Byline: Nasimi Aghayev, SPECIAL TO THE WASHINGTON TIMES
With Syria mired in open revolt, several other Middle Eastern and North African countries still reeling from the Arab Spring, and Iran at loggerheads with the United States over its nuclear program, it was astounding to hear Israel's president refer to a Muslim country this week not as a problem but as part of the solution.
Yet there was Shimon Perez in Jerusalem on Monday praising Azerbaijan for taking a clear stand against war and terrorism and for making the world a bit more safe and predictable.
The occasion was a visit to Israel by Azerbaijani Foreign Minister Elmar Mammadyarov, accompanied by a large delegation of Azerbaijani Jews, including a Jewish member of the parliament. While Mr. Mammadyarov's trip this week was historic - it marked the first visit to Israel by an Azerbaijani foreign minister - the rhetoric was not. Azerbaijan's long-standing friendship with Israel - and its support for the two-state solution in the Israeli-Palestinian conflict - have been policy for years. Israel has even asked Azerbaijan to help broker peace between Israelis and Palestinians.
Unbeknownst to many, Azerbaijan, a secular country with a predominantly Muslim population that sits on the United Nations Security Council, has had a close relationship with Israel since the beginning of its independence from the Soviet Union a generation ago. Indeed, it might surprise many to know that Azerbaijan, with a Shiite-majority population and a shared border with Iran, supplies some 40 percent of Israel's oil. A subsidiary of the State Oil Company of Azerbaijan Republic is aiding Israel's quest for energy security by drilling off the Israeli coast in the Mediterranean. The countries also have a close partnership in the defense sector.

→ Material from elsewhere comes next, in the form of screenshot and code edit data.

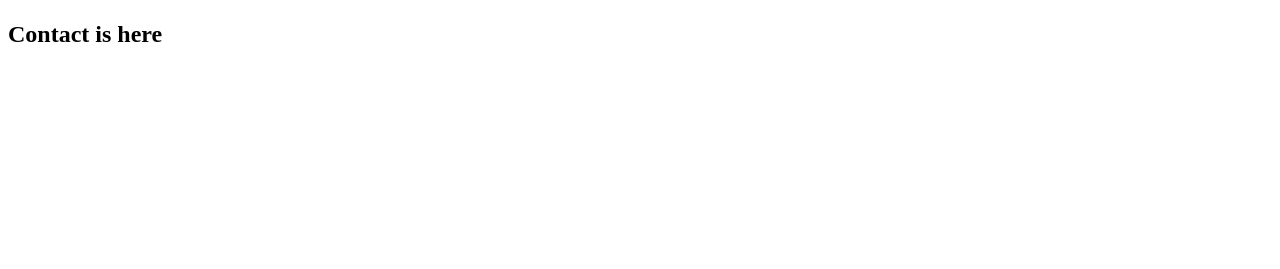
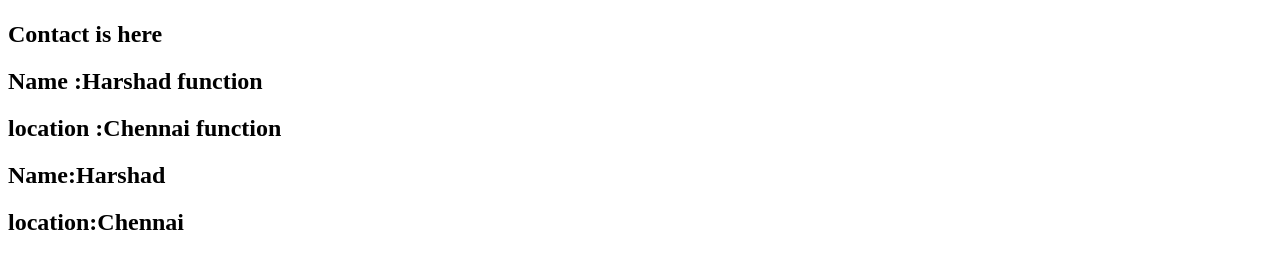
Before and after one commit to harshad-hussain/namaste-react, a React (Vite) app: page /contact in a window 1280 px wide. Shown: the part 223-492 px from the top of the page. Built offline with nearby package versions, Linux system fonts and the light colour scheme.

Commit message:
EP-08 - learned about the class based components and how props will be work in class based component

```diff
--- a/src/components/Contact.js
+++ b/src/components/Contact.js
@@ -1,8 +1,13 @@
+import UserClass from "./UserClass";
+import User  from "./User";
+
 const Contact = () =>{
     return(
         <div>
       <h1>Contact us page</h1>
        <h2>Contact is here </h2>
+       <User name= {"Harshad function"} location={"Chennai function"}/>
+       <UserClass name= {"Harshad"} location={"Chennai"}/>
       </div>
     )
 };
--- /dev/null
+++ b/src/components/User.js
@@ -0,0 +1,10 @@
+const User = (props) => {
+    return(
+        <div>
+      <h2>Name :{props.name}</h2>
+      <h2>location :{props.location}</h2>
+      </div>
+    );
+};
+
+export default User;
--- /dev/null
+++ b/src/components/UserClass.js
@@ -0,0 +1,19 @@
+import React from "react"
+
+class UserClass extends React.Component{
+
+    constructor(props){
+        super(props);
+    }
+
+    render(){
+        const{name,location} = this.props;
+        return(
+            <div>
+                <h2>Name:{name}</h2>
+                <h2>location:{location}</h2>
+            </div>
+        )
+    }
+}
+export default UserClass;
```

During a period when old grudges and prejudices color nearly every global event, Mr. …